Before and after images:

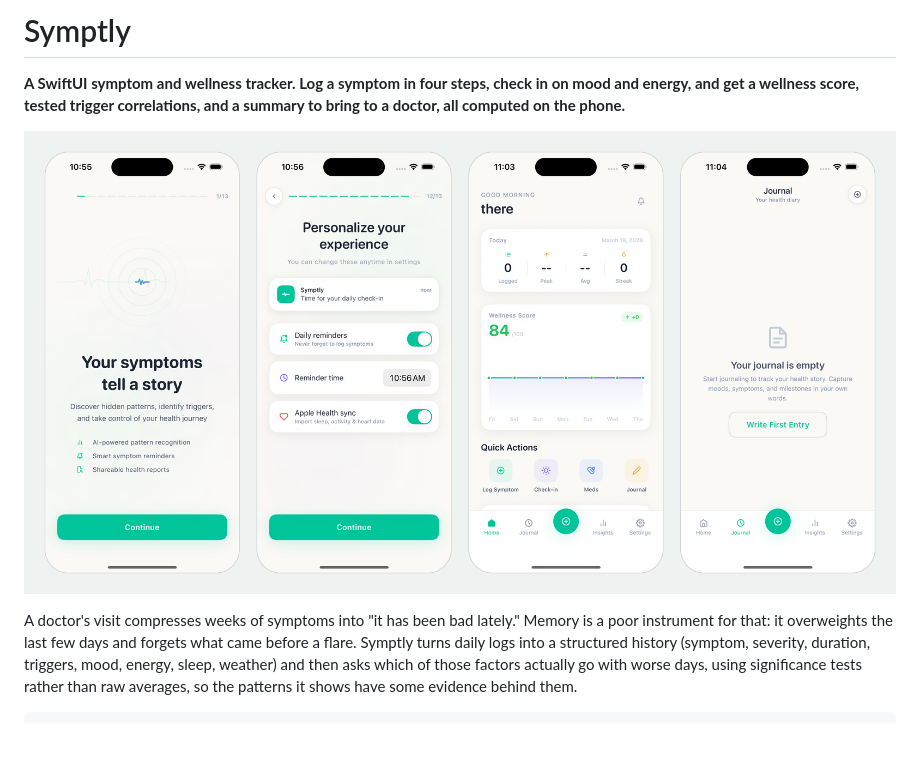
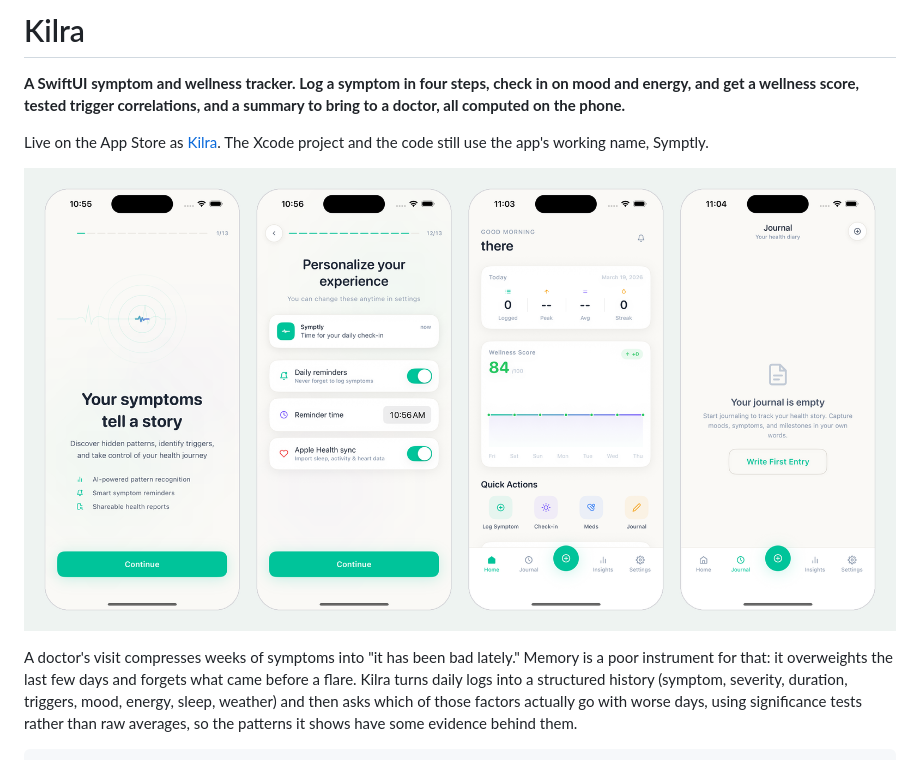
Before and after one commit to keshavkrishnan08/Kilra, a Markdown page: README.md, the part around the change. Rendered like a GitHub page; blank space fills up the shorter version.

Commit message:
Name the app Kilra and link its App Store listing

```diff
--- a/README.md
+++ b/README.md
@@ -1,14 +1,17 @@
-# Symptly
+# Kilra
 
 **A SwiftUI symptom and wellness tracker. Log a symptom in four steps, check in on mood and
 energy, and get a wellness score, tested trigger correlations, and a summary to bring to a doctor,
 all computed on the phone.**
 
-![Four Symptly screens from the iOS simulator: the first onboarding page, the personalization step with daily reminders and Apple Health sync, the home screen with a wellness score of 84, today's stats, and quick actions for logging a symptom, checking in, medications, and the journal, and the empty journal](docs/screens.png)
+Live on the App Store as [Kilra](https://apps.apple.com/us/app/kilra-symptom-tracker/id6760767331).
+The Xcode project and the code still use the app's working name, Symptly.
+
+![Four app screens from the iOS simulator: the first onboarding page, the personalization step with daily reminders and Apple Health sync, the home screen with a wellness score of 84, today's stats, and quick actions for logging a symptom, checking in, medications, and the journal, and the empty journal](docs/screens.png)
 
 A doctor's visit compresses weeks of symptoms into "it has been bad lately." Memory is a poor
 instrument for that: it overweights the last few days and forgets what came before a flare.
-Symptly turns daily logs into a structured history (symptom, severity, duration, triggers, mood,
+Kilra turns daily logs into a structured history (symptom, severity, duration, triggers, mood,
 energy, sleep, weather) and then asks which of those factors actually go with worse days, using
 significance tests rather than raw averages, so the patterns it shows have some evidence behind
 them.
```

▶ Problem statement
If a line in the records above contains "reminders", copy that line.

▶ Exercise answer
-![Four Symptly screens from the iOS simulator: the first onboarding page, the personalization step with daily reminders and Apple Health sync, the home screen with a wellness score of 84, today's stats, and quick actions for logging a symptom, checking in, medications, and the journal, and the empty journal](docs/screens.png)
+![Four app screens from the iOS simulator: the first onboarding page, the personalization step with daily reminders and Apple Health sync, the home screen with a wellness score of 84, today's stats, and quick actions for logging a symptom, checking in, medications, and the journal, and the empty journal](docs/screens.png)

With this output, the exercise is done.